A quote from the introduction, page 7:
"When you have the inner degree of Alchemist of the Sacred Fire conferred upon you by your own Christ Self, you immediately become a candidate for admission to the outer court of the Great White Brotherhood."
'Saint Germain on Alchemy' greatly utilizes the theory of the God Self, or the I AM presence for illumination on any unclear points throughout its pages. By traditional Christian standards, this is to be viewed on the same level as religious heresy which does not see God as the one true God. In my opinion, while it's fine to have differing opinions, I fear that this book is dangerous to a person who is using it as their introduction to philosophy. To quote a certain famous fictional character, "I know what you would say, and it would seem like wisdom but for the warning in my heart." While much of the text seems to lead one on rather logically from point 1 to point 2, only a student who has some background in this subject of philosphy will be in any position to assert his own mind beyond this vaguely hypnotic and subversive text.

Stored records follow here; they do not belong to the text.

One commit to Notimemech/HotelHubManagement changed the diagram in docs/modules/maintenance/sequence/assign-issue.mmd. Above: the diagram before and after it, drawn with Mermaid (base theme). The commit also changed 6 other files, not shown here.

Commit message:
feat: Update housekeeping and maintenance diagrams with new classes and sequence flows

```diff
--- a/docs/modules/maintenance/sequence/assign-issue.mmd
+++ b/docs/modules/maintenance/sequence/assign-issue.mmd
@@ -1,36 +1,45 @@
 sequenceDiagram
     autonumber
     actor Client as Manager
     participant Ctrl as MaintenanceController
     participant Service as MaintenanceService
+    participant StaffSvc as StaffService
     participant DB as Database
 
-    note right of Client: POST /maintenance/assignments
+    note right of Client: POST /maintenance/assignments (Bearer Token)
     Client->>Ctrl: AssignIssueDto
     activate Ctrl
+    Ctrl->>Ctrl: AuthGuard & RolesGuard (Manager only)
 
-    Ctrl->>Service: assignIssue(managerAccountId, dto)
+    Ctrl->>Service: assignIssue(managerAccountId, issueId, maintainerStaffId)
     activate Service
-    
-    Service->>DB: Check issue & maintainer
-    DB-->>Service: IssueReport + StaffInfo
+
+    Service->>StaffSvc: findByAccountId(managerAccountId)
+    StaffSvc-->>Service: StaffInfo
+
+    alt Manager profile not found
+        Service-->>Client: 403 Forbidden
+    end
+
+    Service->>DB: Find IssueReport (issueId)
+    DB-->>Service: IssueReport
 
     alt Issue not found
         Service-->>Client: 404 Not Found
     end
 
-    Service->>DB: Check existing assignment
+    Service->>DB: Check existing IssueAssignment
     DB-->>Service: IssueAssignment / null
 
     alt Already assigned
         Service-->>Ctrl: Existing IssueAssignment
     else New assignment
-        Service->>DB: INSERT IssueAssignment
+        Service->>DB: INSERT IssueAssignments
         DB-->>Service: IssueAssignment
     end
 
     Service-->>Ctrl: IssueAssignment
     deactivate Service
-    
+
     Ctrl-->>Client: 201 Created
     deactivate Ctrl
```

Instead of "Saint Germain", I would much more strongly recommend the beginner to the subject of this sort of philosophy in general to begin elsewhere- anywhere else. Good selections I recommend would include "The Book of Black Magic" by Waite, "Three Books on Occult Philosophy" by Agrippa, "The Weiser Concise Guide to Alchemy" by Cotnoir, "The Path of Alchemy" by Stavish, and "The Emerald Tablet" by Hauck; all of which are excellent resources.
If, however, you enjoy dissassembling somewhat disturbing portions of our heritage related to secret brotherhoods, Rosicrucians, and the occult, I'd *still* highly suggest "The Secret Science" by John Baines over this "Saint Germain on Alchemy". No matter how you cut it, I can't in good conscience give this treatise any more than a *one star* rating.

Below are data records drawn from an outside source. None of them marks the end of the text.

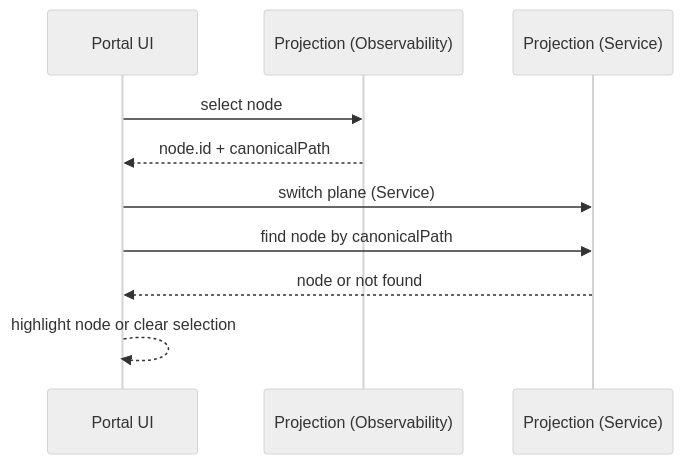
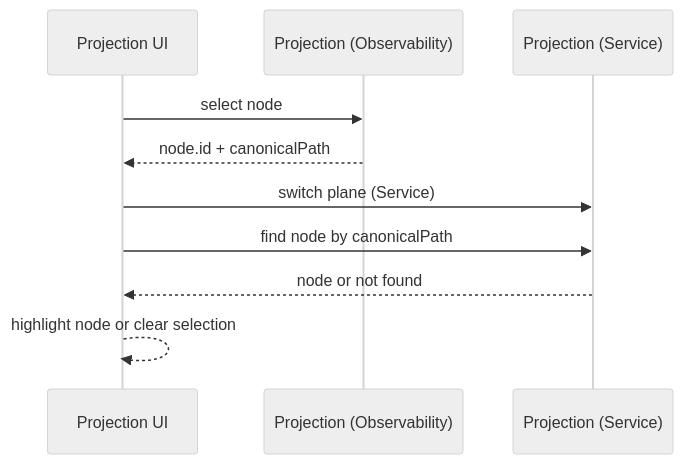
Before and after one commit to Project-Helianthus/helianthus-docs-ebus: the second of 6 diagrams in architecture/overview.md, drawn with Mermaid (neutral theme). The commit also changed other lines of this file and 1 other file, not shown here.

Commit message:
docs: clarify projection and portal entrypoints

````diff
--- a/architecture/overview.md
+++ b/architecture/overview.md
@@ -200,12 +200,12 @@
 ```mermaid
 sequenceDiagram
-  participant UI as Portal UI
+  participant UI as Projection UI
   participant P1 as Projection (Observability)
   participant P2 as Projection (Service)
   UI->>P1: select node
   P1-->>UI: node.id + canonicalPath
   UI->>P2: switch plane (Service)
   UI->>P2: find node by canonicalPath
   P2-->>UI: node or not found
   UI-->>UI: highlight node or clear selection
 ```
````
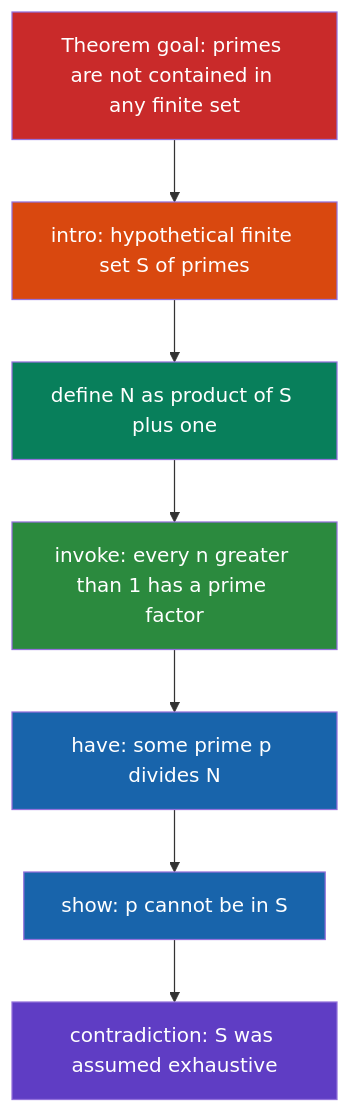
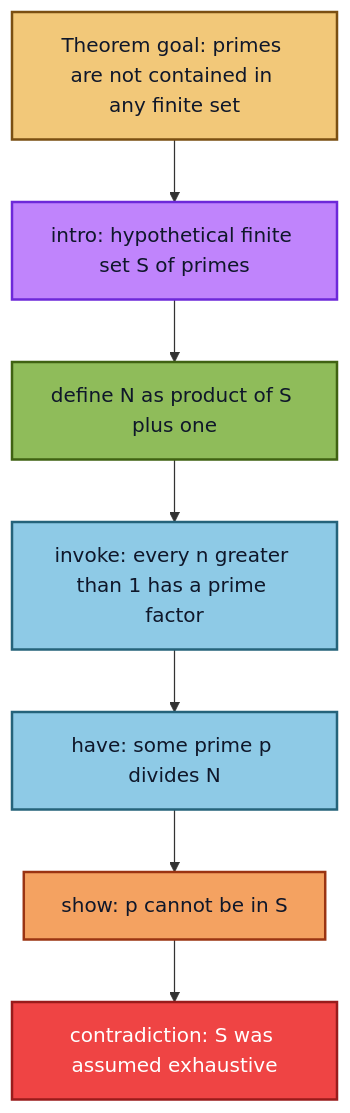
One commit to garywelz/progframe changed the fourth of 8 diagrams in collaborations/mathematics-database/algorithms-axiomatic-theories-proofs-revised.md. Above: the diagram before and after it, drawn with Mermaid. The commit also changed other lines of this file and 13 other files, not shown here.

````diff
--- a/collaborations/mathematics-database/algorithms-axiomatic-theories-proofs-revised.md
+++ b/collaborations/mathematics-database/algorithms-axiomatic-theories-proofs-revised.md
@@ -289,18 +300,23 @@
 ```mermaid
 flowchart TD
     T["Theorem goal: primes are not contained in any finite set"]
     G1["intro: hypothetical finite set S of primes"]
     G2["define N as product of S plus one"]
     G3["invoke: every n greater than 1 has a prime factor"]
     G4["have: some prime p divides N"]
     G5["show: p cannot be in S"]
     G6["contradiction: S was assumed exhaustive"]
     T --> G1 --> G2 --> G3 --> G4 --> G5 --> G6
-    style T fill:#c92a2a,color:#fff
-    style G1 fill:#d9480f,color:#fff
-    style G2 fill:#087f5b,color:#fff
-    style G3 fill:#2b8a3e,color:#fff
-    style G4 fill:#1864ab,color:#fff
-    style G5 fill:#1864ab,color:#fff
-    style G6 fill:#5f3dc4,color:#fff
+    classDef proofSource fill:#f2c879,stroke:#7a4f12,color:#0f172a,stroke-width:2px
+    classDef proofAssumption fill:#c084fc,stroke:#6d28d9,color:#0f172a,stroke-width:2px
+    classDef proofConstruction fill:#8fbc5a,stroke:#3f6212,color:#0f172a,stroke-width:2px
+    classDef proofAssertion fill:#8ecae6,stroke:#25637a,color:#0f172a,stroke-width:2px
+    classDef proofInference fill:#f4a261,stroke:#9a3412,color:#0f172a,stroke-width:2px
+    classDef proofContradiction fill:#ef4444,stroke:#991b1b,color:#ffffff,stroke-width:2px
+    class T proofSource
+    class G1 proofAssumption
+    class G2 proofConstruction
+    class G3,G4 proofAssertion
+    class G5 proofInference
+    class G6 proofContradiction
 ```
````
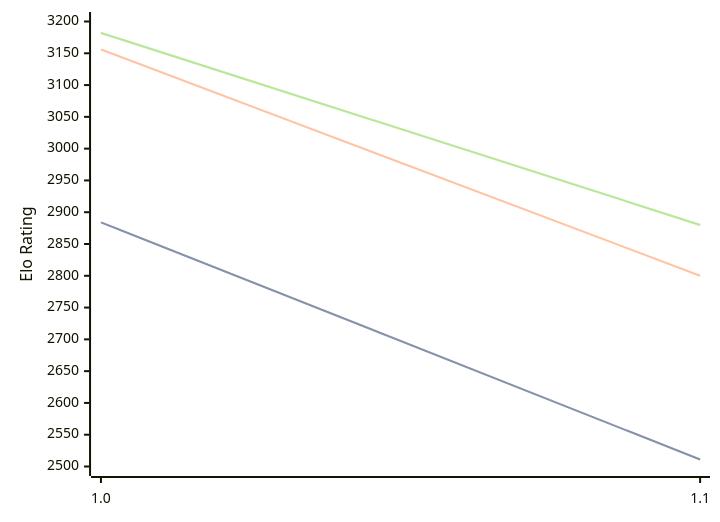
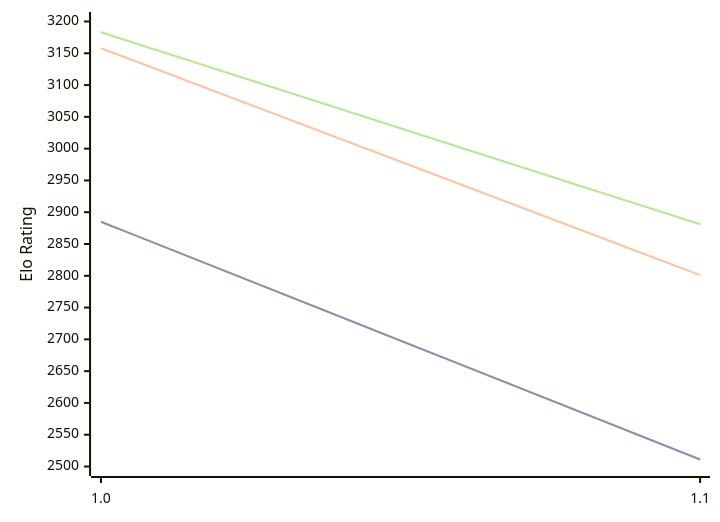
One commit to computer-chess-index/cci changed the diagram in engines/Publius.md. Above: the diagram before and after it, drawn with Mermaid. The commit also changed other lines of this file, not shown here.

Commit message:
Update CCI Ratings (ELO VLTC) - 2026-05-12

````diff
--- a/engines/Publius.md
+++ b/engines/Publius.md
@@ -32,11 +32,11 @@
 ```mermaid
 %%{init: {"theme":"base","themeVariables":{"seriesColors:['#a3a3a3','#222221','#faa371']}}}%%
 xychart-beta
   x-axis ["1.0", "1.1"]
   y-axis "Elo Rating" 2500 --> 3200
-  line "STC (8.0+0.08s)" [2884, 2511]
-  line "STC (8.0+0.08s)" [2884, 2511]
-  line "LTC (60.0+0.60s)" [3156, 2800]
-  line "VLTC (2m24s+1.12s)" [3182, 2880]
-  line "VLTC (2m24s+1.12s)" [3182, 2880]
+  line "STC (8.0+0.08s)" [2885, 2511]
+  line "STC (8.0+0.08s)" [2885, 2511]
+  line "LTC (60.0+0.60s)" [3158, 2801]
+  line "VLTC (2m24s+1.12s)" [3183, 2881]
+  line "VLTC (2m24s+1.12s)" [3183, 2881]
 ```
````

A book on the religious theories of Mark Prophet and Elizabeth Claire Prophet. Includes "Studies in Alchemy", "Intermediate Studies in Alchemy", "A Trilogy On the Threefold Flame of Life", "The Alchemy of the Word" and "The Mystical Origins of the United States."
The count saint germaine turned base metals to gold, removed the flaws from diamonds and discovered the elixiir of youth..he was the confidant of kings and a friend to the poor--he used his alchemical poweres to dissipate the poverty so prevalent int the 18th century...but his well-documented"miracles" were really the natural outgrowth of his practice of alchemy. his secrets may enable you to change base metals into gold..but the real purpose of alchemy is to change yourself..your nation..your planet
The authoritative guide from the alchemist who actually changed base metals into gold.